Dataset records
========

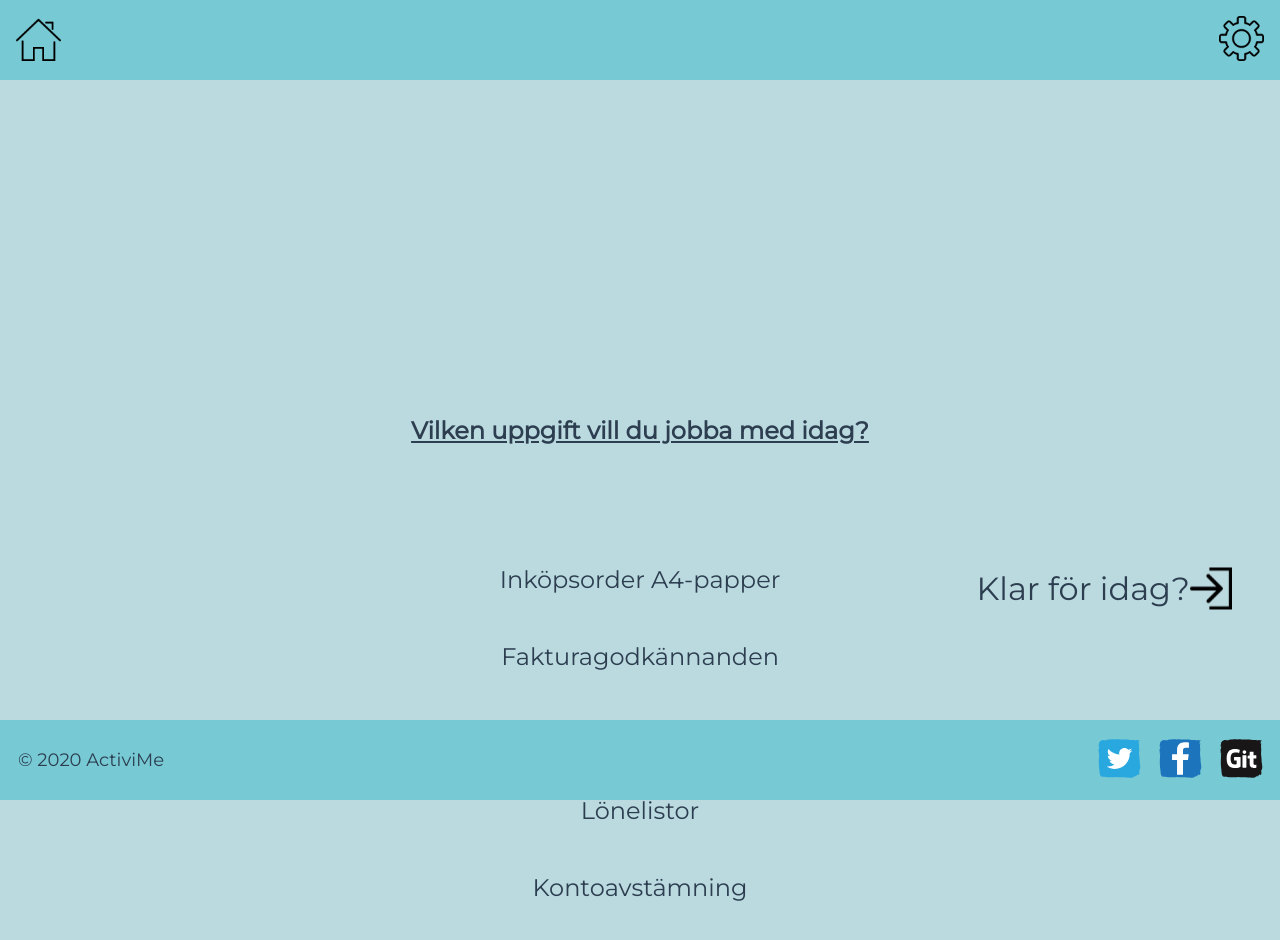
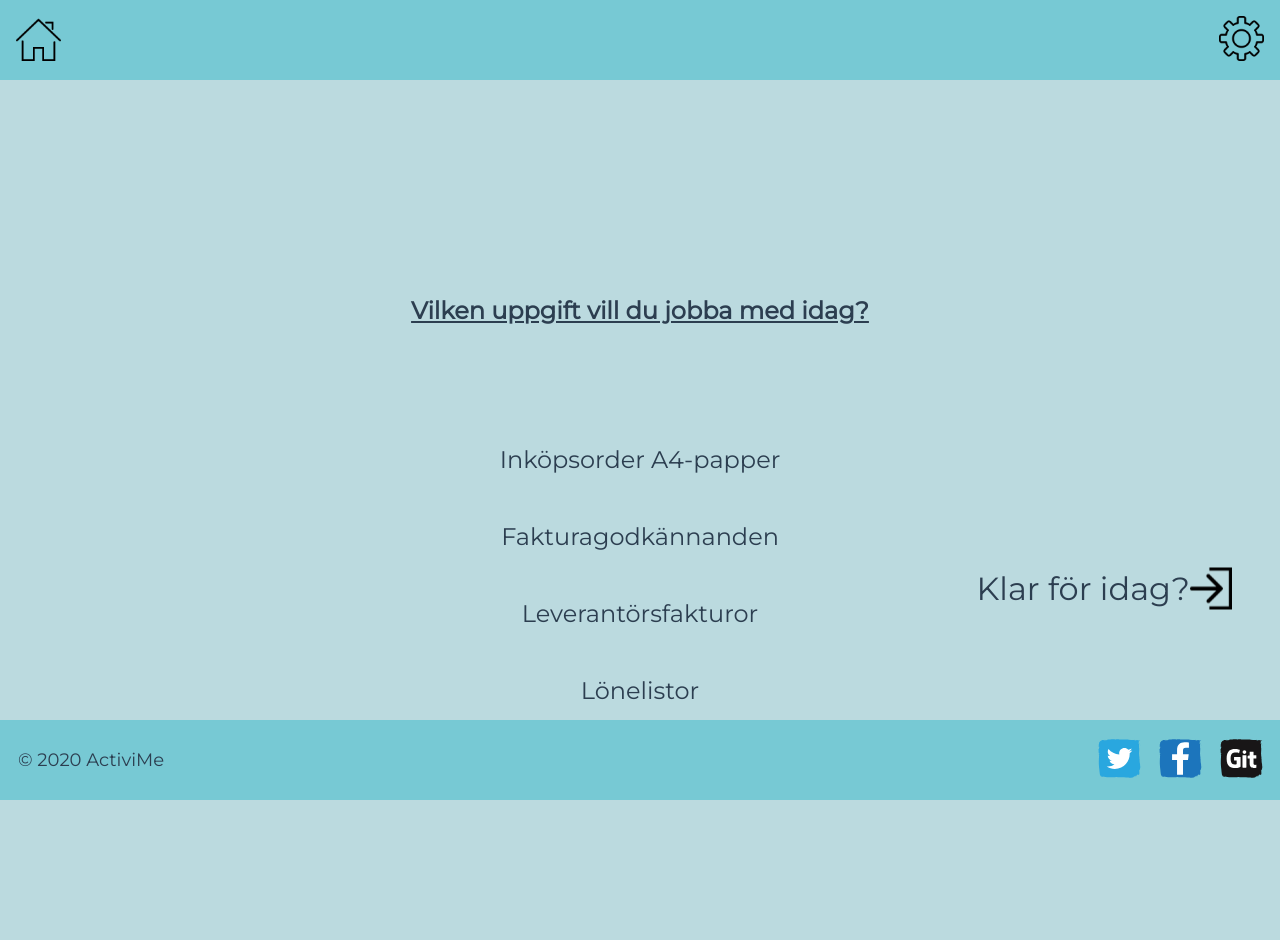
Before and after one commit to gabbijonsson/activime, a Vue app: page / in a window 1280 px wide. Both pictures are taken after a click on the button "NU KÖR VI!". Shown: the top 940 px of the page. Built offline with nearby package versions, Linux system fonts and the light colour scheme; no server answers.

Commit message:
minor changes

```diff
--- a/src/components/BeforeSprint.vue
+++ b/src/components/BeforeSprint.vue
@@ -72,7 +72,7 @@ export default {
 
 <style scoped>
 h2 {
-	margin-top: 10em;
+	margin-top: 5em;
 }
 .containerItems{
 	margin: auto;
--- a/src/components/FirstPage.vue
+++ b/src/components/FirstPage.vue
@@ -15,8 +15,7 @@ export default {
   name: "FirstPage",
   data: () => ({
     greeting: `Välkommen
-	till ActiviMe,
-	Användare!`,
+	till ActiviMe!`,
 	startDay: "Är du redo att påbörja din arbetsdag?",
 	showBeforeSprint: Boolean,
   }),
```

========

Task
Find the lines above that include the string "margin" and copy them.

Expected answer
-	margin-top: 10em;
+	margin-top: 5em;
 	margin: auto;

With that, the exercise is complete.